Topic: Business & Commercial
Some forms of corruption are like Dracula in the movies: you think a stake has been driven through their hearts, but after a little while they rise again, as disgusting as ever.
In the 1950s a "payola" scandal rocked the record industry when it was revealed that record companies bribed disc jockeys to play certain rock 'n' roll records. The public was horrified, and careers were ruined. Allen Freed, one of the true pioneers of rock and one of its most influential figures who discovered many pop and rock recording stars, ended up in jail after admitting that he had accepted payments. Even Dick Clark was sullied by the affair. Now, thanks to New York Attorney General Elliot Spitzer's investigation of Sony's business practices, we know that payola has indeed risen from the grave, and is alive and flourishing.
Spitzer found juicy e-mails from Sony record promoters that were startling in their directness:
These and hundreds of other revealed messages paint a system in which plasma TVs, expensive trips and vacations, computers and out-right cash pay-offs were used between 2002 and 2004 by Sony executives from its Columbia and Epic records divisions to "persuade" programmers and disc jockeys across the country to goose chart rankings and thus manufacture hits for such artists as Jennifer Lopez, Jessica Simpson and Franz Ferdinand.
What's the matter with this? It's deceptive, manipulative, dishonest and unfair. The radio stations give the impression that records are being played because of quality, popularity, sales and requests, not because their producers ponied up. This system not only deceives consumers; it also cheats superior artists whose producers are playing by the rules.
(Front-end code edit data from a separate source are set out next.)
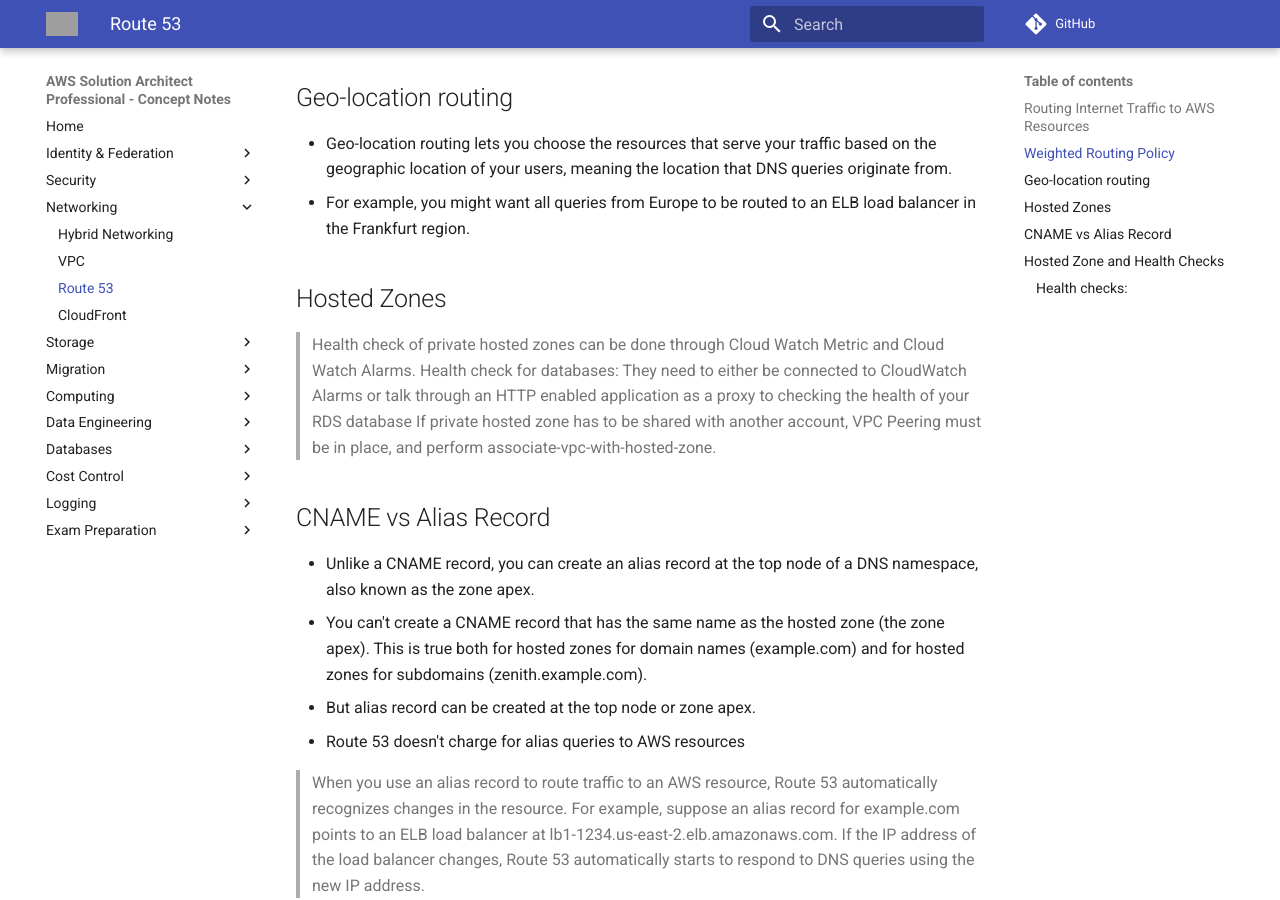
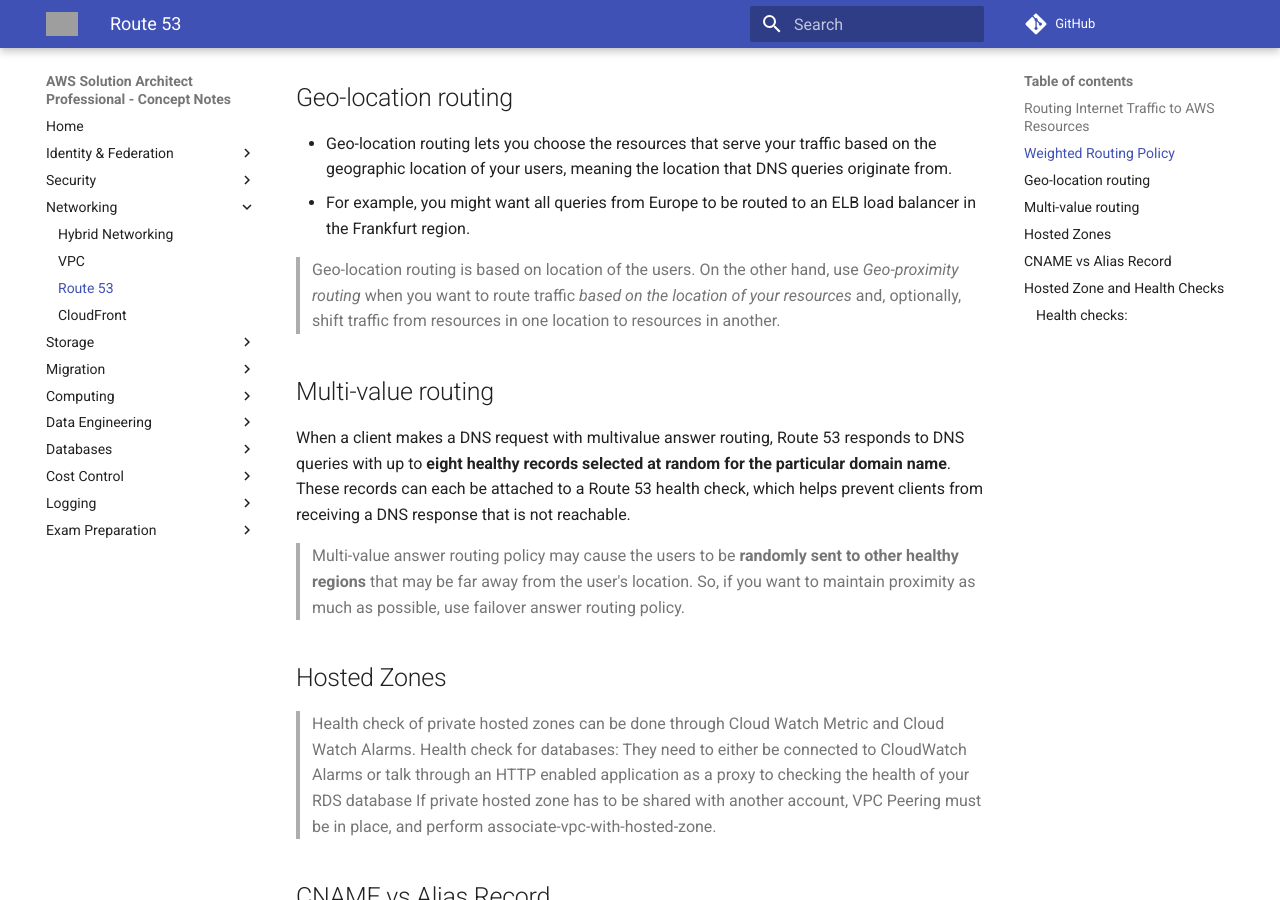
Before and after one commit to jeyabalajis/aws-certified-sa-pro-notes, an MkDocs documentation site: the page built from docs/network/route53.md, in a window 1280 px wide and 900 px high, scrolled down 1016 px. Built offline with MkDocs 1.6.1 and Material for MkDocs 9.7.7, drawn with Linux system fonts in a browser that asks for light colours; comment, search, counter and statistics services are not loaded; grey boxes are pictures that could not be loaded.

Commit message:
Update route53.md

```diff
--- a/docs/network/route53.md
+++ b/docs/network/route53.md
@@ -25,6 +25,16 @@
 ## Geo-location routing
 - Geo-location routing lets you choose the resources that serve your traffic based on the geographic location of your users, meaning the location that DNS queries originate from.
 - For example, you might want all queries from Europe to be routed to an ELB load balancer in the Frankfurt region.
+
+> Geo-location routing is based on location of the users. On the other hand, use *Geo-proximity routing* when you want to route traffic _based on the location of your resources_ and, optionally, shift traffic from resources in one location to resources in another.
+
+## Multi-value routing
+
+When a client makes a DNS request with multivalue answer routing, Route 53 responds to DNS queries with up to **eight healthy records selected at random for the particular domain name**. These records can each be attached to a Route 53 health check, which helps prevent clients from receiving a DNS response that is not reachable.
+
+> Multi-value answer routing policy may cause the users to be **randomly sent to other healthy regions** that may be far away from the user's location.
+> So, if you want to maintain proximity as much as possible, use failover answer routing policy.
+
 
 ## Hosted Zones
 > Health check of private hosted zones can be done through Cloud Watch Metric and Cloud Watch Alarms.
```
And it makes stars out of singers who don't deserve to be stars. Just imagine the lousy J-Lo movies we might have all been spared if Sony hadn't paid through the nose to make "I'm Glad," "Get Right" and "Get Real" phony hits.
Sony has agreed to pay $10,000,000 as penance for its bribes, and probably still made money in the bargain. Jessica has a new movie, and J-Lo still rules the tabloids. The radio stations, disc jockeys and programmers of many stations are still undoubtedly ready and willing for the next round of payola, which may be going on right now, for all we know. Spitzer has promised to investigate the other record companies, and nobody believes that Sony was the only cheater in the business, or even necessarily the worst. There is scant evidence that the music industry has any ethical values at all, or that their consumers care very much or are even surprised when its corruption becomes obvious. Of course, this is the same industry that cries foul when the electronic files of their songs are traded illicitly on the web by individual users.
In a nation with many industries that possess widely differing ethical cultures, the recording business is obviously near the bottom of the barrel. Reform, if it occurs at all, is a very long way off, and perhaps a fantasy. In the absence of a history, desire, or comprehension of ethical business practices, and with a market that has neither the will nor the values to insist on honesty and fairness, the recording industry can only be monitored, investigated, and punished.
It certainly can't be trusted.